§ **What you need to do**:
Show every line of the records below that contains the word "第三方主题".

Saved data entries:
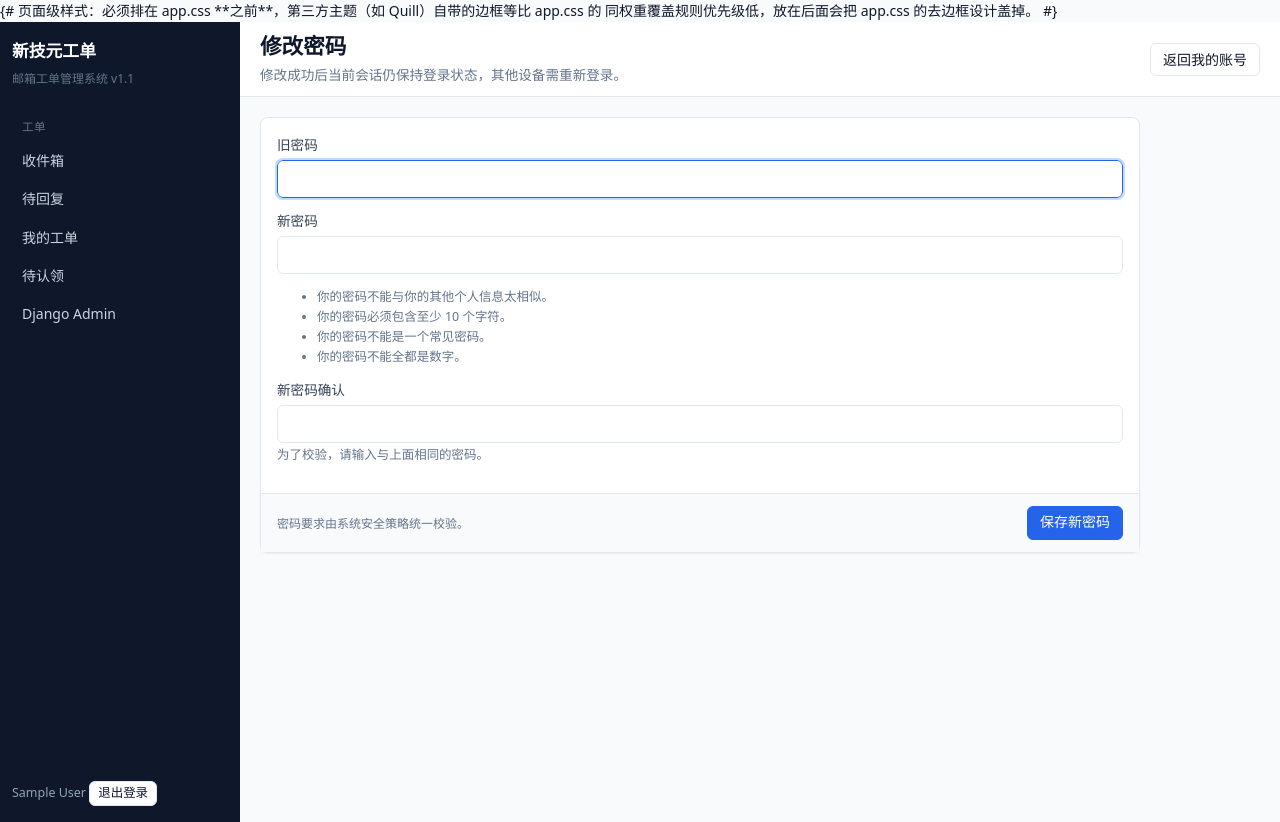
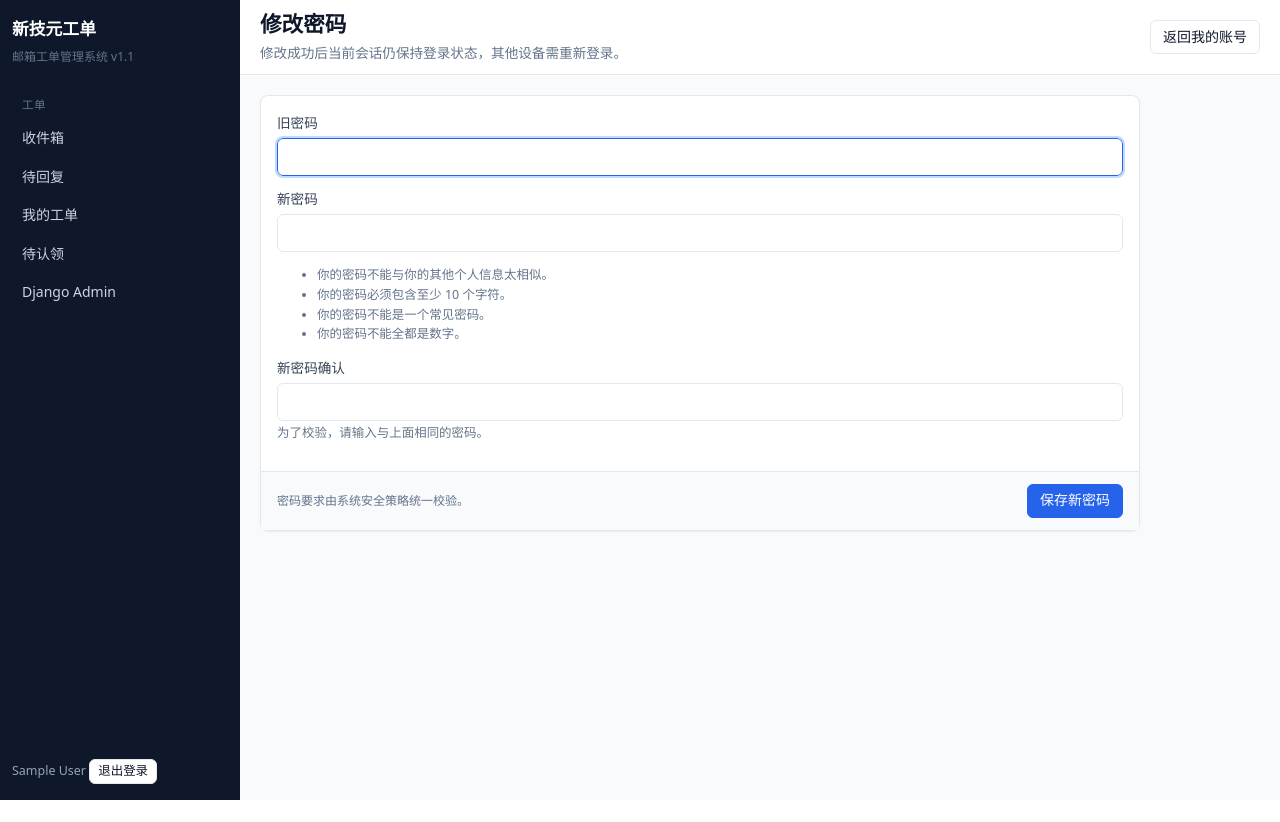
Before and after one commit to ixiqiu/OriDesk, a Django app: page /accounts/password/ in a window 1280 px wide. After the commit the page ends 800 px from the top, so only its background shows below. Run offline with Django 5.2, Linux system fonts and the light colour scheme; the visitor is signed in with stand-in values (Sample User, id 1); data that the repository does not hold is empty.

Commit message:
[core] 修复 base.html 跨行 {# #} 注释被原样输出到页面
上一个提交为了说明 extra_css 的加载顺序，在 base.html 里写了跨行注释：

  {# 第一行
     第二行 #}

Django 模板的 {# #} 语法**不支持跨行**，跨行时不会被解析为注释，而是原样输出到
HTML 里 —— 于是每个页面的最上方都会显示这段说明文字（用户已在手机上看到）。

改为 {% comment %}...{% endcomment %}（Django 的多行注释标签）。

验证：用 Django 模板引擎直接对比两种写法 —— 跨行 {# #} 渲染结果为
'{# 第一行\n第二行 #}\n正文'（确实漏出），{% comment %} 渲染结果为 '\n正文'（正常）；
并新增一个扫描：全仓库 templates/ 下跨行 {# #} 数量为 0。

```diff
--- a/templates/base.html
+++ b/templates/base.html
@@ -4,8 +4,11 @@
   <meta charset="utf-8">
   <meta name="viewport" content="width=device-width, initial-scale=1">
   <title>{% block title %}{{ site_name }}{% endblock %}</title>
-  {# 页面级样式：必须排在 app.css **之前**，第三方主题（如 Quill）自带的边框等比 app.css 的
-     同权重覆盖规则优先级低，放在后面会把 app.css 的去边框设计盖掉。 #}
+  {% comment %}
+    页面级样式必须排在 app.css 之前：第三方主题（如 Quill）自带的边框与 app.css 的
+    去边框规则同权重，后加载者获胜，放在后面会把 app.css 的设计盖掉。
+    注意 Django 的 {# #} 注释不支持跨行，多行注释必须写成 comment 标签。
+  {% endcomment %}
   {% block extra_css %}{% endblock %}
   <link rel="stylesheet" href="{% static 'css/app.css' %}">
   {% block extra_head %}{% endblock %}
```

§ **Exercise output**:
-  {# 页面级样式：必须排在 app.css **之前**，第三方主题（如 Quill）自带的边框等比 app.css 的
+    页面级样式必须排在 app.css 之前：第三方主题（如 Quill）自带的边框与 app.css 的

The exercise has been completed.